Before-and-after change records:
- Opening Delimiter -
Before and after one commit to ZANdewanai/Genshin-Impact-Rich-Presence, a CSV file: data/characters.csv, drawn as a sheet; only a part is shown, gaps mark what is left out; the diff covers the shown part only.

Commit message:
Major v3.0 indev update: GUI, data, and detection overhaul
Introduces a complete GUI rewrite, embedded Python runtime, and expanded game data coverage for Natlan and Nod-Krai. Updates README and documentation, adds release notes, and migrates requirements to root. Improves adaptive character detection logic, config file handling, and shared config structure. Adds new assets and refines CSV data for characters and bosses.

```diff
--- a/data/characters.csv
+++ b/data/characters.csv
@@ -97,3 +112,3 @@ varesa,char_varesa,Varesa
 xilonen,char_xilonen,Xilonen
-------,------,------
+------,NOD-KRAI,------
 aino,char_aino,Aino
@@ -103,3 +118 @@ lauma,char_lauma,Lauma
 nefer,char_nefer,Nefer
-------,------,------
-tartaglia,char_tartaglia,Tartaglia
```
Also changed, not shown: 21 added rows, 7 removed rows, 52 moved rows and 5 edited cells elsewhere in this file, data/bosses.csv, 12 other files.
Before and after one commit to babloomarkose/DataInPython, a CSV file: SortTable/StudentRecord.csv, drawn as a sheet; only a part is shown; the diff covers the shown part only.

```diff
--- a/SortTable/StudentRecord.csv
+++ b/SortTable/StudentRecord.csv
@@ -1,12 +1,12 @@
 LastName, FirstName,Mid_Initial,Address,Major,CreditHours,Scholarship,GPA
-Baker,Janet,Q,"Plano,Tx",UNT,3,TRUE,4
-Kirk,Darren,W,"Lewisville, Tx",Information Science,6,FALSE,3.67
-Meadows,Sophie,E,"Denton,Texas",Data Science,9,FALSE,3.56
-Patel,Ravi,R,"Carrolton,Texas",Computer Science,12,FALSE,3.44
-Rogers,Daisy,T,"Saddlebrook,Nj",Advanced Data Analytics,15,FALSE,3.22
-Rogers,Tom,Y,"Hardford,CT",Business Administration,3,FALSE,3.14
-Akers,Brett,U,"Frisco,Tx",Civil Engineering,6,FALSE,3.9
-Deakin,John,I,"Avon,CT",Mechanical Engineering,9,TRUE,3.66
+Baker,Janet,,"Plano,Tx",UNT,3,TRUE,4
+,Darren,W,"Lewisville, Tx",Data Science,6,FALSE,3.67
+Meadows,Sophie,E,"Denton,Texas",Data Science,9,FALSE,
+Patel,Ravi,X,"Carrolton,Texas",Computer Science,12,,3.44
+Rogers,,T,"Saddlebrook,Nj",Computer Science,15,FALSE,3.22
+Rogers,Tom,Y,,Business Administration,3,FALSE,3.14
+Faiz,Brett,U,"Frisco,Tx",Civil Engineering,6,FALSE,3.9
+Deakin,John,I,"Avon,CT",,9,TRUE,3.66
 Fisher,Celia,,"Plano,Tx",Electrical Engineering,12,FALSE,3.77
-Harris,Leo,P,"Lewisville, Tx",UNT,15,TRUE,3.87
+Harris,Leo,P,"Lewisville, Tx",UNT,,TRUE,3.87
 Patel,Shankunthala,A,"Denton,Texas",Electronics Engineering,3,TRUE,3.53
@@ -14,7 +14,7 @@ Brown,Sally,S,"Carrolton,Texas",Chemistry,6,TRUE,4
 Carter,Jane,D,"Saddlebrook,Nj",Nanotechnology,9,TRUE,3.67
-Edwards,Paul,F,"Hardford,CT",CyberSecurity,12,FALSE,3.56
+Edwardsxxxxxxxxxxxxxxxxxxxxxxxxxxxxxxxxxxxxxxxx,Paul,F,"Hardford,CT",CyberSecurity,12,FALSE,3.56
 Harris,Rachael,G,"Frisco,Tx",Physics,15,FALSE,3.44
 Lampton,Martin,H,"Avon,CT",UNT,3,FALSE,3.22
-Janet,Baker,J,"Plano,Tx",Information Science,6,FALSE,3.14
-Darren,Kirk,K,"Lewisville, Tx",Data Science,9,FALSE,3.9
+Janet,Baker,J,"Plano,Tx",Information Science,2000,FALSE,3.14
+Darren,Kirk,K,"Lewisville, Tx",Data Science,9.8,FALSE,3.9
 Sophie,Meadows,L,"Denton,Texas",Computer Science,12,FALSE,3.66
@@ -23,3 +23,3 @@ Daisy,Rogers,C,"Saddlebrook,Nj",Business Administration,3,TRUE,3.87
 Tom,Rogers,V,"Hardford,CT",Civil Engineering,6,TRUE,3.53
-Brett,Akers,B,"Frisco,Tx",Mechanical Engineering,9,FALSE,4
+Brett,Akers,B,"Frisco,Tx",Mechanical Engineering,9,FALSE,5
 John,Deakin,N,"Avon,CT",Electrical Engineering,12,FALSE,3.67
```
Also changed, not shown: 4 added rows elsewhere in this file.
- Closing Delimiter -
Brief: Show every line from the entries that includes the word "elsewhere".

Response area:
Also changed, not shown: 21 added rows, 7 removed rows, 52 moved rows and 5 edited cells elsewhere in this file, data/bosses.csv, 12 other files.
Also changed, not shown: 4 added rows elsewhere in this file.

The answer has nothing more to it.